→ EXERCISE:
Each entry that appears below should be restated exactly as it is.

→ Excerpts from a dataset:
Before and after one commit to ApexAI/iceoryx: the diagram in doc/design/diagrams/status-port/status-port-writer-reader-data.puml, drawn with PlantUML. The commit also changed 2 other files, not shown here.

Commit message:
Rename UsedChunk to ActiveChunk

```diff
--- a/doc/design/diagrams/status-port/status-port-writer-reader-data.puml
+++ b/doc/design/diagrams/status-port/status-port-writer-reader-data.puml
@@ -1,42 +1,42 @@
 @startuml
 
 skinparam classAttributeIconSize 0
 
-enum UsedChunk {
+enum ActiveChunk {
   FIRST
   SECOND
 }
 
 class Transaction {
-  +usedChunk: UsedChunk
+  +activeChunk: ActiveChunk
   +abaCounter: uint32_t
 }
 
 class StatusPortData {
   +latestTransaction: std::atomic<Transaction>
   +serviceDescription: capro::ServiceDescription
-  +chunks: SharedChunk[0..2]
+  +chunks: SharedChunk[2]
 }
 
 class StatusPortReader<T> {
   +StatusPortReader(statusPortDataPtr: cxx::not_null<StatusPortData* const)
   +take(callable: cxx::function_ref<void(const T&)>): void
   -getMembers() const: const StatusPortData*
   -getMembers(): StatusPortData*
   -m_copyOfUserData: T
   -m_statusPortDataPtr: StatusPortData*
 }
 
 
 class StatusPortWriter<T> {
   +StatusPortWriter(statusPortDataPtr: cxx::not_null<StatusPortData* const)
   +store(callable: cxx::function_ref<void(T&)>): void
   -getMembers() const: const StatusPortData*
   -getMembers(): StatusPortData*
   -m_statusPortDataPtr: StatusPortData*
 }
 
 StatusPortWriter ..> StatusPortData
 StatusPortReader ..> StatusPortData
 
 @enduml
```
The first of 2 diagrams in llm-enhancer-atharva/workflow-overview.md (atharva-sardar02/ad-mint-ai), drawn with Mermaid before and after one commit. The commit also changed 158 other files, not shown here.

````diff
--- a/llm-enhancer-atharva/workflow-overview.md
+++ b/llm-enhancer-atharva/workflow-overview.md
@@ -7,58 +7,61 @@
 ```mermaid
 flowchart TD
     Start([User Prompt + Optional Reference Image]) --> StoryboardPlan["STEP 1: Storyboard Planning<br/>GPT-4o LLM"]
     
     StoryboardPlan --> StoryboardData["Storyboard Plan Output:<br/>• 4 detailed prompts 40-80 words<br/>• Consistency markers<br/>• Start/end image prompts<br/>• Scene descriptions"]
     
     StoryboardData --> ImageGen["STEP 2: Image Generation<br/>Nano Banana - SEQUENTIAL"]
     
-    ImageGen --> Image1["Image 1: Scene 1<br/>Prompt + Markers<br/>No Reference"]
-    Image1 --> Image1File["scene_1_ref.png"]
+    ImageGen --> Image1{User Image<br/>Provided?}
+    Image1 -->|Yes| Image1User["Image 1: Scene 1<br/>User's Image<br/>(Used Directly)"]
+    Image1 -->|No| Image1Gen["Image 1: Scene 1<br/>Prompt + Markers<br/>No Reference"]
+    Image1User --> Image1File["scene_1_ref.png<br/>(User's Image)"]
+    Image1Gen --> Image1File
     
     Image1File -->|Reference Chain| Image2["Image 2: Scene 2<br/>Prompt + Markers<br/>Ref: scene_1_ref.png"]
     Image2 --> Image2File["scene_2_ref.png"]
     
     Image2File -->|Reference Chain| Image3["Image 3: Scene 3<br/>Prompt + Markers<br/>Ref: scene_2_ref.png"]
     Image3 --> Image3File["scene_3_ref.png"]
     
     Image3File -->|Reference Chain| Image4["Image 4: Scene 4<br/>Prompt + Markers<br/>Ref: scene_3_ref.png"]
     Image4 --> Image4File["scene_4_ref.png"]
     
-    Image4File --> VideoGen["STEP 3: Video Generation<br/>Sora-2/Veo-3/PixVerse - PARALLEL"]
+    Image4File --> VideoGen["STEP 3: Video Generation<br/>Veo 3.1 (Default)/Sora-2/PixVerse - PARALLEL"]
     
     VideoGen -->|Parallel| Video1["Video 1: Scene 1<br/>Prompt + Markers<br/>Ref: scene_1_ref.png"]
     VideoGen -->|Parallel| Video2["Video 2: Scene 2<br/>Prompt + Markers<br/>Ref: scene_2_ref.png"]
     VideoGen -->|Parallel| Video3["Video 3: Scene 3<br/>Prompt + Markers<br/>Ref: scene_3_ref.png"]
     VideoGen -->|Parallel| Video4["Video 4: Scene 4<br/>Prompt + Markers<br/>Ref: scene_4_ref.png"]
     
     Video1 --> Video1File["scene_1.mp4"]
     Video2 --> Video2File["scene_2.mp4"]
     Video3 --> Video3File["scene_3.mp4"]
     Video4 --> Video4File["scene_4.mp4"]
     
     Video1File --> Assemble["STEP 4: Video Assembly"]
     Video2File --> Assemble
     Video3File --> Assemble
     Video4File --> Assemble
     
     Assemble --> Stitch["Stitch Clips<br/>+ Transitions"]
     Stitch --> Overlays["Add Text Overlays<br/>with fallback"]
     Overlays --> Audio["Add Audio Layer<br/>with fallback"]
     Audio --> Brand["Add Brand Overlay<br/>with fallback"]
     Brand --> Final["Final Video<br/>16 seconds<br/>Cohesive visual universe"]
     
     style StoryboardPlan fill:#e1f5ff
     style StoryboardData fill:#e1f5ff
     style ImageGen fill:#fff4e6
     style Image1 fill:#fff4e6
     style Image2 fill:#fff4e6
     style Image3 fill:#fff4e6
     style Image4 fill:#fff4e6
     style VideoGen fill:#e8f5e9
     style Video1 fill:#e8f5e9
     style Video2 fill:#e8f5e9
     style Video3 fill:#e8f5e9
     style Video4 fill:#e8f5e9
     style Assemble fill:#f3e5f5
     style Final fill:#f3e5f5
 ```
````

→ EXERCISE SOLUTION:
Before and after one commit to ApexAI/iceoryx: the diagram in doc/design/diagrams/status-port/status-port-writer-reader-data.puml, drawn with PlantUML. The commit also changed 2 other files, not shown here.

Commit message:
Rename UsedChunk to ActiveChunk

```diff
--- a/doc/design/diagrams/status-port/status-port-writer-reader-data.puml
+++ b/doc/design/diagrams/status-port/status-port-writer-reader-data.puml
@@ -1,42 +1,42 @@
 @startuml
 
 skinparam classAttributeIconSize 0
 
-enum UsedChunk {
+enum ActiveChunk {
   FIRST
   SECOND
 }
 
 class Transaction {
-  +usedChunk: UsedChunk
+  +activeChunk: ActiveChunk
   +abaCounter: uint32_t
 }
 
 class StatusPortData {
   +latestTransaction: std::atomic<Transaction>
   +serviceDescription: capro::ServiceDescription
-  +chunks: SharedChunk[0..2]
+  +chunks: SharedChunk[2]
 }
 
 class StatusPortReader<T> {
   +StatusPortReader(statusPortDataPtr: cxx::not_null<StatusPortData* const)
   +take(callable: cxx::function_ref<void(const T&)>): void
   -getMembers() const: const StatusPortData*
   -getMembers(): StatusPortData*
   -m_copyOfUserData: T
   -m_statusPortDataPtr: StatusPortData*
 }
 
 
 class StatusPortWriter<T> {
   +StatusPortWriter(statusPortDataPtr: cxx::not_null<StatusPortData* const)
   +store(callable: cxx::function_ref<void(T&)>): void
   -getMembers() const: const StatusPortData*
   -getMembers(): StatusPortData*
   -m_statusPortDataPtr: StatusPortData*
 }
 
 StatusPortWriter ..> StatusPortData
 StatusPortReader ..> StatusPortData
 
 @enduml
```
The first of 2 diagrams in llm-enhancer-atharva/workflow-overview.md (atharva-sardar02/ad-mint-ai), drawn with Mermaid before and after one commit. The commit also changed 158 other files, not shown here.

````diff
--- a/llm-enhancer-atharva/workflow-overview.md
+++ b/llm-enhancer-atharva/workflow-overview.md
@@ -7,58 +7,61 @@
 ```mermaid
 flowchart TD
     Start([User Prompt + Optional Reference Image]) --> StoryboardPlan["STEP 1: Storyboard Planning<br/>GPT-4o LLM"]
     
     StoryboardPlan --> StoryboardData["Storyboard Plan Output:<br/>• 4 detailed prompts 40-80 words<br/>• Consistency markers<br/>• Start/end image prompts<br/>• Scene descriptions"]
     
     StoryboardData --> ImageGen["STEP 2: Image Generation<br/>Nano Banana - SEQUENTIAL"]
     
-    ImageGen --> Image1["Image 1: Scene 1<br/>Prompt + Markers<br/>No Reference"]
-    Image1 --> Image1File["scene_1_ref.png"]
+    ImageGen --> Image1{User Image<br/>Provided?}
+    Image1 -->|Yes| Image1User["Image 1: Scene 1<br/>User's Image<br/>(Used Directly)"]
+    Image1 -->|No| Image1Gen["Image 1: Scene 1<br/>Prompt + Markers<br/>No Reference"]
+    Image1User --> Image1File["scene_1_ref.png<br/>(User's Image)"]
+    Image1Gen --> Image1File
     
     Image1File -->|Reference Chain| Image2["Image 2: Scene 2<br/>Prompt + Markers<br/>Ref: scene_1_ref.png"]
     Image2 --> Image2File["scene_2_ref.png"]
     
     Image2File -->|Reference Chain| Image3["Image 3: Scene 3<br/>Prompt + Markers<br/>Ref: scene_2_ref.png"]
     Image3 --> Image3File["scene_3_ref.png"]
     
     Image3File -->|Reference Chain| Image4["Image 4: Scene 4<br/>Prompt + Markers<br/>Ref: scene_3_ref.png"]
     Image4 --> Image4File["scene_4_ref.png"]
     
-    Image4File --> VideoGen["STEP 3: Video Generation<br/>Sora-2/Veo-3/PixVerse - PARALLEL"]
+    Image4File --> VideoGen["STEP 3: Video Generation<br/>Veo 3.1 (Default)/Sora-2/PixVerse - PARALLEL"]
     
     VideoGen -->|Parallel| Video1["Video 1: Scene 1<br/>Prompt + Markers<br/>Ref: scene_1_ref.png"]
     VideoGen -->|Parallel| Video2["Video 2: Scene 2<br/>Prompt + Markers<br/>Ref: scene_2_ref.png"]
     VideoGen -->|Parallel| Video3["Video 3: Scene 3<br/>Prompt + Markers<br/>Ref: scene_3_ref.png"]
     VideoGen -->|Parallel| Video4["Video 4: Scene 4<br/>Prompt + Markers<br/>Ref: scene_4_ref.png"]
     
     Video1 --> Video1File["scene_1.mp4"]
     Video2 --> Video2File["scene_2.mp4"]
     Video3 --> Video3File["scene_3.mp4"]
     Video4 --> Video4File["scene_4.mp4"]
     
     Video1File --> Assemble["STEP 4: Video Assembly"]
     Video2File --> Assemble
     Video3File --> Assemble
     Video4File --> Assemble
     
     Assemble --> Stitch["Stitch Clips<br/>+ Transitions"]
     Stitch --> Overlays["Add Text Overlays<br/>with fallback"]
     Overlays --> Audio["Add Audio Layer<br/>with fallback"]
     Audio --> Brand["Add Brand Overlay<br/>with fallback"]
     Brand --> Final["Final Video<br/>16 seconds<br/>Cohesive visual universe"]
     
     style StoryboardPlan fill:#e1f5ff
     style StoryboardData fill:#e1f5ff
     style ImageGen fill:#fff4e6
     style Image1 fill:#fff4e6
     style Image2 fill:#fff4e6
     style Image3 fill:#fff4e6
     style Image4 fill:#fff4e6
     style VideoGen fill:#e8f5e9
     style Video1 fill:#e8f5e9
     style Video2 fill:#e8f5e9
     style Video3 fill:#e8f5e9
     style Video4 fill:#e8f5e9
     style Assemble fill:#f3e5f5
     style Final fill:#f3e5f5
 ```
````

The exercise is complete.